An Open Letter to Governments About Betting Companies
It’s been over a year since I started betting, and it’s a habit I love. Personally I’m a cricket man — I focus on betting on the players, the runs scored and the results. Cricket is a good sport to introduce statistics and analysis into. It lets you understand which players are on form, where they’re good and where they are bad.
The immense time of an innings (particularly a test match) means that for the most part, numbers generally win out. It’s far harder to stuff up if you have to bowl 60 balls or score 60 runs.
But there’s an insidious thing happening with bookmakers today: account restrictions. They’re the reason betting companies are so insanely profitable, and in my view, completely disgusting entities.
What is an account restriction?
An account restriction is simple. Certain accounts have restrictions placed on when, how and why they can bet. Certain categories may be restricted or you might even be banned altogether.
This can range across a heap of different options for the betting company. They can limit how much you can bet on the cricket, for example. They could limit your overall stake in bets. They can ban you from betting in certain categories.
The list goes on. But the critical (and important) thing is that these companies happily can limit which punters are betting and when.

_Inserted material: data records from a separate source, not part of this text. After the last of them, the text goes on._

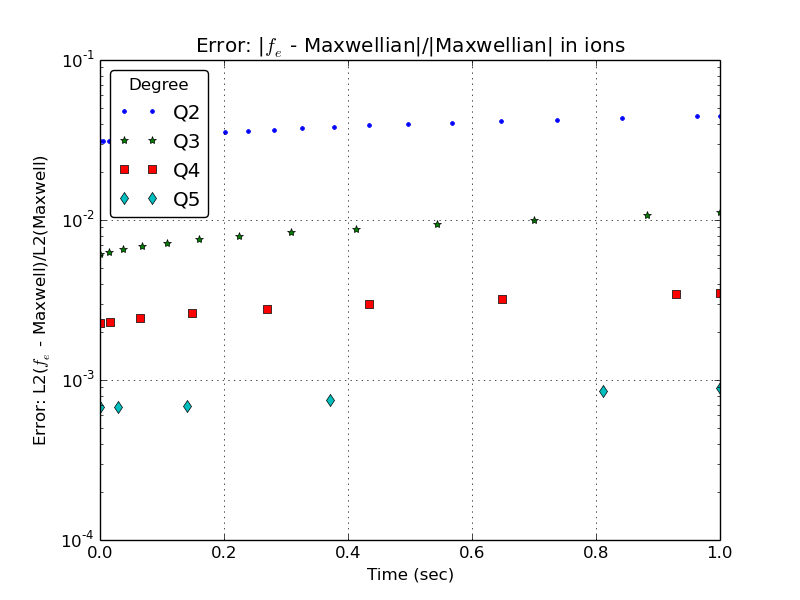
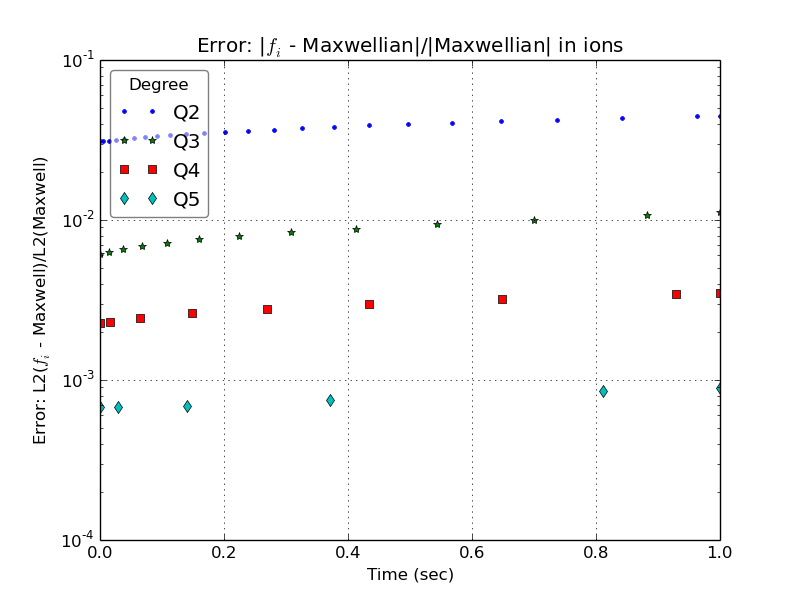
update some plots

diff --git a/src/dm/impls/plex/tutorials/doc/plot.py b/src/dm/impls/plex/tutorials/doc/plot.py
@@ -27,12 +27,12 @@ plt.semilogy(q5[:,0],(q5[:,1]),'d',label="Q5")
 xmin, xmax, ymin, ymax = plt.axis()
 #xmin, xmax, ymin, ymax = plt.axis([xmin, xmax, .1, 1.5])
 plt.grid()
-plt.legend(ncol=1,loc="upper left", shadow=False, fancybox=True,title="Degree")
+plt.legend(ncol=1,loc="upper left", shadow=False, fancybox=True,title="Degree", framealpha=0.5)
 plt.savefig('e_L2error.png')
 plt.close()
-plt.ylabel('Error: L2($f_e$ - Maxwell)/L2(Maxwell)')
+plt.ylabel('Error: L2($f_i$ - Maxwell)/L2(Maxwell)')
 plt.xlabel('Time (sec)')
-plt.title('Error: |$f_e$ - Maxwellian|/|Maxwellian| in ions')
+plt.title('Error: |$f_i$ - Maxwellian|/|Maxwellian| in ions')
 #plt.axis([0, 900, 60, 100])
 plt.semilogy(q2[:,0],q2[:,2],'.',label="Q2")
 plt.semilogy(q3[:,0],q3[:,2],'*',label="Q3")
@@ -42,7 +42,7 @@ plt.semilogy(q5[:,0],q5[:,2],'d',label="Q5")
 plt.grid()
 xmin, xmax, ymin, ymax = plt.axis()
 #xmin, xmax, ymin, ymax = plt.axis([xmin, xmax, 1e-5, ymax])
-plt.legend(ncol=1,loc="upper left", shadow=False, fancybox=True,title="Degree")
+plt.legend(ncol=1,loc="upper left", shadow=False, fancybox=True,title="Degree", framealpha=0.5)
 #plt.show()
 plt.savefig('i_L2error.png')
 #plt.xticks(x, x, rotation='horizontal')
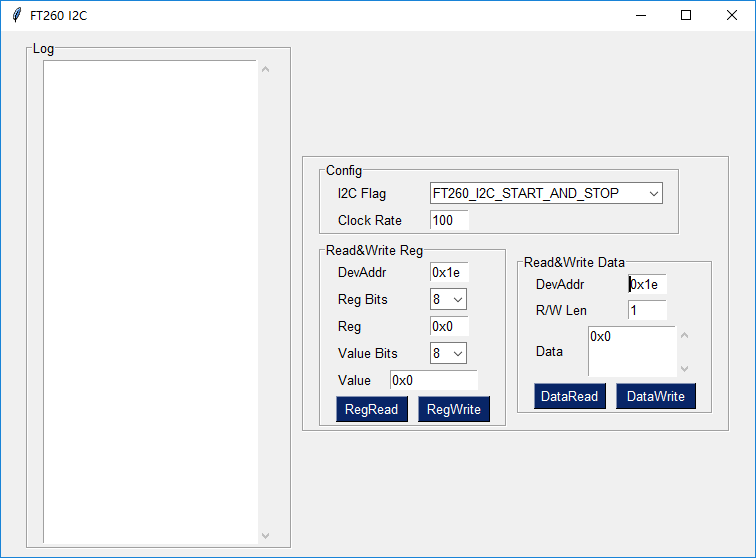
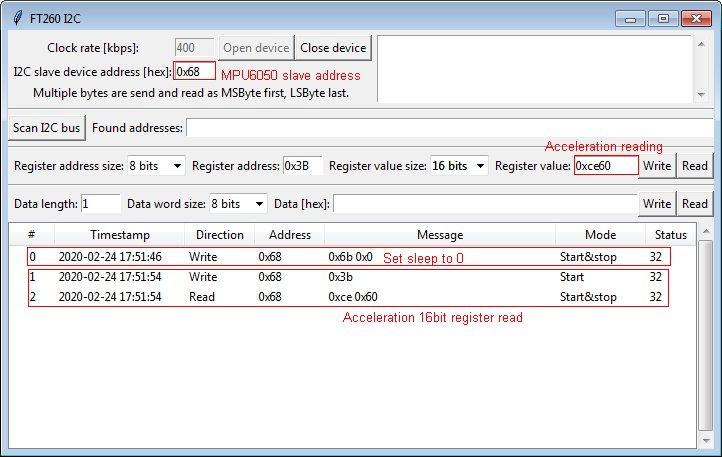
Updated readme with relevant screenshots and information

Changed region(s): [[0.0, 0.0, 1.0, 1.0]]

diff --git a/README.md b/README.md
@@ -38,6 +38,12 @@ The GUI is build with tkinter library.
 
 * `pip install tkinter`
 * `python ftI2cGui.py`
+
+## GUI example
+
+This is an example of GUI interface interacting with MPU6050 accelerometer/gyroscope sensor. MPU6050 is enabled
+by writing to 8bit control register. Then actual accelerometer reading can be loaded by reading 16bit register.
+
   ![ftI2cGui](img/ftI2cGui.png)
 
 ## Build standalone application
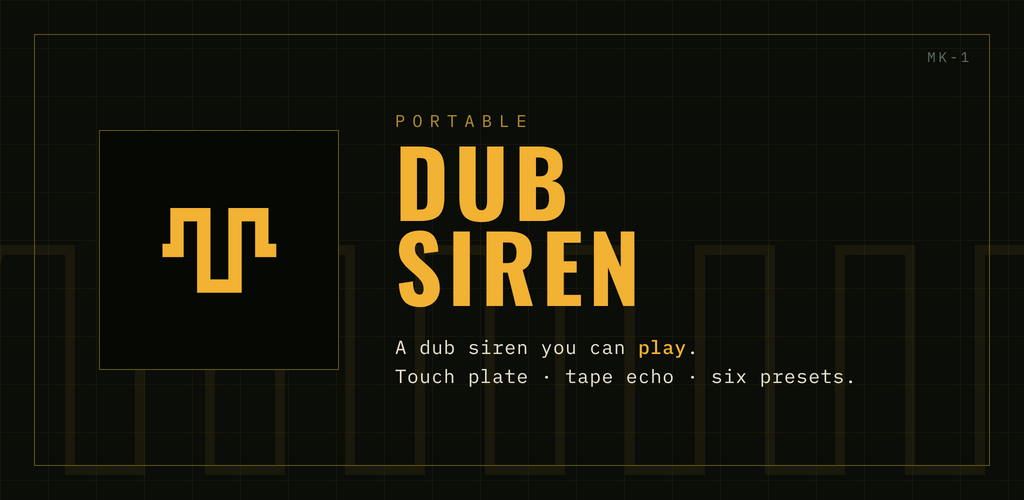
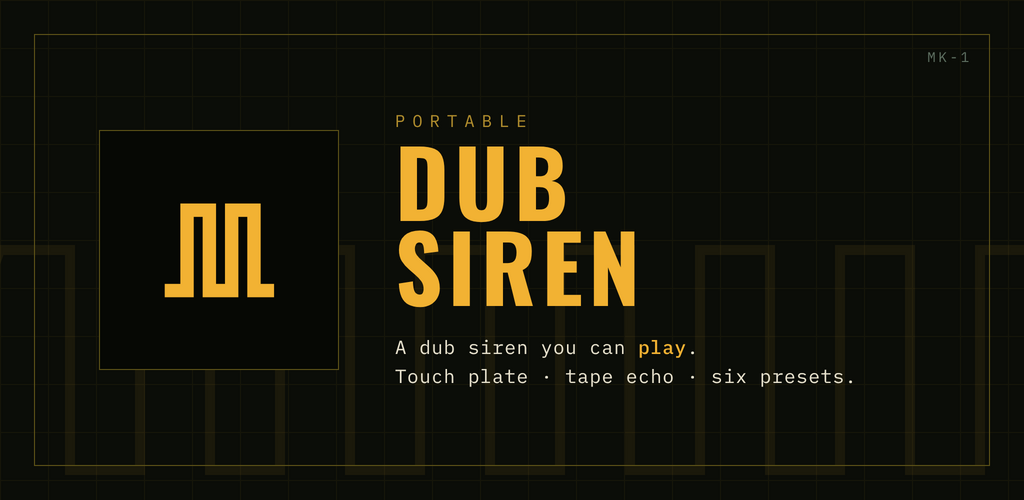
Use the chosen square-wave mark, not the refined variant
The icon I shipped was a refinement I made on my own — a square wave with a
central trough (zero → valley → zero). That is not what was picked: the
chosen mark is the original THE SQUARE WAVE (two tall pulses with the centre
notch, short legs down). Reverting to exactly that drawing.

Regenerated every asset from the original master: www/icons and site/icons
(180/192/512), the Android mipmaps across all five densities (launcher,
round, adaptive foreground), the brand master SVG, and the Play feature
graphic. Service worker cache bumped to v20 so the installed PWA refetches
the corrected icons.

Claude-Session: https://claude.ai/code/session_01XfGbK4GAdUwWCP3UTy2yxE

Changed region(s): [[0.1562, 0.39, 0.2812, 0.6]]

diff --git a/www/sw.js b/www/sw.js
@@ -1,4 +1,4 @@
-const CACHE = "dub-siren-v19";
+const CACHE = "dub-siren-v20";
 const ASSETS = [
   "./",
   "./index.html",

Why do punters have their accounts restricted?
There are two cases where punters can have their accounts restricted: fraud or winning.
Fraud is pretty simply explained. It’s when someone has inside information, and is abusing it to beat the bookies. It’s a little like insider trading, and is especially rife in sports where inconsequential things don’t mean much (i.e a no-ball in cricket or a fault in tennis).
But most cases have nothing to do with fraud. Instead, they’re more to do with success. Companies will actively stamp out people who are succeeding on the platform.
This could be the especially clever cricket punter. Or the person intimately familiar with horse racing form. Anyone who succeeds on these platforms doesn’t just content with the bookies’ odds — they also contend with being banned if they win.
It’s like that other trick casinos run when they ban ‘advantage players’ for making money. Frankly, they should just have to take the risk.
This is at the heart of an anti-competitive monopoly
The sad thing about these gambling companies is, as a result of their behavior, there is no way for them to lose money. Betting companies in particular should recognize this. They’re allowed to profit off the chance of someone winning, only to lock people out when they actually do.
That’s anti-competitive behavior. Why? They’re being allowed to run a model with absolutely no risk involved. When a player can beat the odds (either through statistics or luck or instinct), the betting company is allowed to ban them.
It means that the company business model isn’t about setting the right odds for a particular market. It’s about acquiring as many losing punters as possible with a license to print money. That kind of business (much like the pokies) is predatory, and pretty scummy.
There’s a simple analogy here: monopoly businesses. Betting companies are being allowed to operate in an environment where punters (who are meant to be a big part of their competition) are not allowed to compete against them fairly. Bookies are basically saying they don’t want to compete against punters when setting odds. They just want to milk money from them.
I can understand why they’d do this for their business. But it also doesn’t seem like a fair or competitive way for them to do things either.
What should be done?
This is one case where governments should step in and ban this kind of behavior from betting companies. The simple fact is betting companies should be forced to take on the risk from winning punters.
If the betting company is worried about punters winning, then they should price their markets accordingly. It’s as simple as that.
So, this is one area where I think the government should step in and start regulating the bookies. If the bookies don’t want to compete against punters… well, maybe they shouldn’t be allowed to be in business at all.
You can sign a petition to the government on this here: http://www.aph.gov.au/Parliamentary_Business/Petitions/House_of_Representatives_Petitions/Petitions_General/Petitions_List?id=EN0088